Composable frameworks operate with an API-first approach, which offers many benefits. In the case of New Balance, a composable CMS allowed content to be driven from other systems to any interface— wearable, mobile, kiosk and beyond. Instead of rebuilding the New Balance commerce experience in a native application that supports both Android and iOS, which would’ve been a costly and time-consuming endeavour, we were able to deploy a commerce experience to an existing mobile app quickly by deploying a webview of the site shopping experience.
By leveraging the CMS and exposing an API architecture that would allow us to publish content to multiple "heads" and channels, we were able to speed up deployment time, reduce costs, and incrementally trial experiences that could be improved with real-time customer feedback.
The CMS in this case also injected content into Demandware, which powered the web commerce channel. As part of ensuring future extensibility for when the experience needs to be changed or built upon, a Middleware layer was developed to handle communication between an in-store kiosk, mobile apps, and the website. This also served as integral pipeline of customer data and the starting point of building out a consumer data hub that was then used for segmentation and marketing strategy.
A True Omnichannel Experience

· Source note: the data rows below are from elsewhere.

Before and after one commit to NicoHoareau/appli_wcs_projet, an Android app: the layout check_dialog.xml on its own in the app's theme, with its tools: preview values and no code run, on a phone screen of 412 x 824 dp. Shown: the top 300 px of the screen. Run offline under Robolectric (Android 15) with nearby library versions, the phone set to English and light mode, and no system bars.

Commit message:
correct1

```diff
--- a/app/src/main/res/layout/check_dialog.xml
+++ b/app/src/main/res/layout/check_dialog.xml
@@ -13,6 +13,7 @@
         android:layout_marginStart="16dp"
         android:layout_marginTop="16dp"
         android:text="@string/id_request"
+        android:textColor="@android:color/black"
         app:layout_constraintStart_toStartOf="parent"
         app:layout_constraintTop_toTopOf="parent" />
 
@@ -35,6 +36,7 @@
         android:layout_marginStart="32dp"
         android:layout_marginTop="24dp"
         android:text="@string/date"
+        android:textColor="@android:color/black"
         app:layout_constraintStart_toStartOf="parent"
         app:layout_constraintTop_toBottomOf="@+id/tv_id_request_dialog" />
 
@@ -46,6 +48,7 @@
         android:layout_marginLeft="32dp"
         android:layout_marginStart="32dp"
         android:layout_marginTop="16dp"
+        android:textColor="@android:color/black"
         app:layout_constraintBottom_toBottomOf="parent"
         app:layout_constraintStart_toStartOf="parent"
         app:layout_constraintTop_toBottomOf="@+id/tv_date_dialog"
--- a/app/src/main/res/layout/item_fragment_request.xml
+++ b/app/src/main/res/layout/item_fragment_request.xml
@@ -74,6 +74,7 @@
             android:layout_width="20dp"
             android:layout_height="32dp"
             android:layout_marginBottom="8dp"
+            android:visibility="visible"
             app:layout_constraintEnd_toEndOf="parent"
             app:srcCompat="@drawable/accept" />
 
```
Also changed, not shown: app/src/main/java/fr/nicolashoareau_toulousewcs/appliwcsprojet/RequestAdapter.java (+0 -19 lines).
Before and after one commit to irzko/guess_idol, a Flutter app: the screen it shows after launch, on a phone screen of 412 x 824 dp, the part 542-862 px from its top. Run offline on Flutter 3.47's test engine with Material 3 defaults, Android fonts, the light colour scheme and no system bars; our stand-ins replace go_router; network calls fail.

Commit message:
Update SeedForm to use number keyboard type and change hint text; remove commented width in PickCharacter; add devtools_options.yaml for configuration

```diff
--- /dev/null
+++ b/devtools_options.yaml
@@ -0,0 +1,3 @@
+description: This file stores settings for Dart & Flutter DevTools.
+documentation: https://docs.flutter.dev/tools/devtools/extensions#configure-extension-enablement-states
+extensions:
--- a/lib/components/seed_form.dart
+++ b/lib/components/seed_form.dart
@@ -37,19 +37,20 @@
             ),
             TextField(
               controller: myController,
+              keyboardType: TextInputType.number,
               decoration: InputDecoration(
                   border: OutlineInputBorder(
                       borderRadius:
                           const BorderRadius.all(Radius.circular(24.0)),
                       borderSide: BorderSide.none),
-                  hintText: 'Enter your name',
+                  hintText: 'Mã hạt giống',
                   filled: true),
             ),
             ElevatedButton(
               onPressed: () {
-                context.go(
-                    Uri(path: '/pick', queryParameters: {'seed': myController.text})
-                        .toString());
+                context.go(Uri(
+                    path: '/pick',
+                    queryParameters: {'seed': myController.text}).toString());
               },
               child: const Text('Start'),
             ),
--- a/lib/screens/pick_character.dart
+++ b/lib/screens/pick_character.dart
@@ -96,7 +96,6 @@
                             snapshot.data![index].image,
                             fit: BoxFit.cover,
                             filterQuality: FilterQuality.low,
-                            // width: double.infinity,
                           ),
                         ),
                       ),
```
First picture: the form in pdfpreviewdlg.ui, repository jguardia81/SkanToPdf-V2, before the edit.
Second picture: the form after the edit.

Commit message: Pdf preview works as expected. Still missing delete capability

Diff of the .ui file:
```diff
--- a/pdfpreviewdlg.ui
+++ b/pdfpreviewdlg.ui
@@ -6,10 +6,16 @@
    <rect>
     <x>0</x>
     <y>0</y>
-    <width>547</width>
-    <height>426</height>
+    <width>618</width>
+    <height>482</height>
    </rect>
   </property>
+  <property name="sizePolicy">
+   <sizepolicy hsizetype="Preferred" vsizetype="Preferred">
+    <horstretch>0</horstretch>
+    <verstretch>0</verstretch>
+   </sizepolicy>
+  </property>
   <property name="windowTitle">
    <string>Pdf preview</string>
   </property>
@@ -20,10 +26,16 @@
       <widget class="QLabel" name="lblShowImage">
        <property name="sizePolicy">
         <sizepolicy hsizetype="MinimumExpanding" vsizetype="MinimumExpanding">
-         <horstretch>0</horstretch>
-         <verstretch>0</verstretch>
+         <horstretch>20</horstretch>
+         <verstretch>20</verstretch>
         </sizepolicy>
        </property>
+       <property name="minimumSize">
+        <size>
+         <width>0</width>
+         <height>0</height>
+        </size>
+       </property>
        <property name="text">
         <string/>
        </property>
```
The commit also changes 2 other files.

Wearables, mobile, and more: a seamless and personalized experience for athletes and customers.